    Ya', nothing really compares to nitpicking over factors with fundamentally meaningless values.

    Already fixed.
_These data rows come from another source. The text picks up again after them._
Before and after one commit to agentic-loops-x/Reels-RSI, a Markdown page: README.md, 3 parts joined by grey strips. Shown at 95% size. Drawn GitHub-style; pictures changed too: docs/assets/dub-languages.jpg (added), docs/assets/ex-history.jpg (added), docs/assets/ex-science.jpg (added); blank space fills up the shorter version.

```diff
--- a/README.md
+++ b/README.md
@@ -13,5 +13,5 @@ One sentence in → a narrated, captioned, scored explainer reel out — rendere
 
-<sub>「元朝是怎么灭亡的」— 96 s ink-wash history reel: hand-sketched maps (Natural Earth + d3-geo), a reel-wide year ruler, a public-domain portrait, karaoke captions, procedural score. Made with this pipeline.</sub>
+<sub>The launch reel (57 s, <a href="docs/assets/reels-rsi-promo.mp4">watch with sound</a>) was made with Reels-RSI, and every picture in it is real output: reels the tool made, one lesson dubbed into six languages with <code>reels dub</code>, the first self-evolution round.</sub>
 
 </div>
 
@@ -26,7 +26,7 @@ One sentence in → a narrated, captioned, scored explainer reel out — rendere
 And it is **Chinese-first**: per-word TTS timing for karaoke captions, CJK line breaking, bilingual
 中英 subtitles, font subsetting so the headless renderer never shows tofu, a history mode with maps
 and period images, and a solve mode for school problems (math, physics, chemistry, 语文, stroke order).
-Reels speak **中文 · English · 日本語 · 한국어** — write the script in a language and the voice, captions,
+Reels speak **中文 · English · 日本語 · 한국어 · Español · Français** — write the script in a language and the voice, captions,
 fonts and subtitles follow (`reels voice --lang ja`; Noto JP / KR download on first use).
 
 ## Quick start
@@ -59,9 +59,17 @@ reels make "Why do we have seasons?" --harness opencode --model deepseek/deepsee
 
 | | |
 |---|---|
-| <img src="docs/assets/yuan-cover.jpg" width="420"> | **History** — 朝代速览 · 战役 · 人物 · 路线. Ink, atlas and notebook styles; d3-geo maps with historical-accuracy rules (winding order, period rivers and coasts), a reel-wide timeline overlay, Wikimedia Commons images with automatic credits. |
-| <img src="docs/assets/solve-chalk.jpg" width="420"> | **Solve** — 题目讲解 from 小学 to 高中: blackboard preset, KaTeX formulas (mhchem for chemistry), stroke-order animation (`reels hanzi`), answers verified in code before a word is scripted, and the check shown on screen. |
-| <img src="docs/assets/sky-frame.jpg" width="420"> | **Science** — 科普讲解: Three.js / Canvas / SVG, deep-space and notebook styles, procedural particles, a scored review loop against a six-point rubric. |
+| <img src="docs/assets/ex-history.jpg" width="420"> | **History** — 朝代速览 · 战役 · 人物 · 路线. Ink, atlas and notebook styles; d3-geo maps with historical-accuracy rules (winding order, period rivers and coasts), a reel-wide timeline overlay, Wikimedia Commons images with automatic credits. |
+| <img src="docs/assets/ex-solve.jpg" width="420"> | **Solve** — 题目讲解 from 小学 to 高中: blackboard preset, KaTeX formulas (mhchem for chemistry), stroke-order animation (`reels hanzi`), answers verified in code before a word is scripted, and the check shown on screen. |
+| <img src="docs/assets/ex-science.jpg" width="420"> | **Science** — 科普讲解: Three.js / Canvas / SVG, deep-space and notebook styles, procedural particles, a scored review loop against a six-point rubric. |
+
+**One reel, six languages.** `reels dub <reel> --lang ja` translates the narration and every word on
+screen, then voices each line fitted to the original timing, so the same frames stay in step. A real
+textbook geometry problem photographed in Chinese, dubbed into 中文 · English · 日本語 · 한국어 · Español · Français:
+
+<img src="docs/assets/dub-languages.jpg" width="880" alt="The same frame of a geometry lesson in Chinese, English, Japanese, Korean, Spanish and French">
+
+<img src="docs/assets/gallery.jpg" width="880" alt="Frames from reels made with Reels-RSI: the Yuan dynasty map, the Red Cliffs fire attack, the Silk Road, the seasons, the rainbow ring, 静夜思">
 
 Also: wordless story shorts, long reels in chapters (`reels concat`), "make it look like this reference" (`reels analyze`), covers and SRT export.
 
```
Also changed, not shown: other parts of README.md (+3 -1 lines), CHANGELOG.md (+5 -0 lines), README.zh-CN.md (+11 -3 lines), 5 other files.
Bit still fast enough to fill the dos memory of 640 kb in less than 2 seconds.

  3. #23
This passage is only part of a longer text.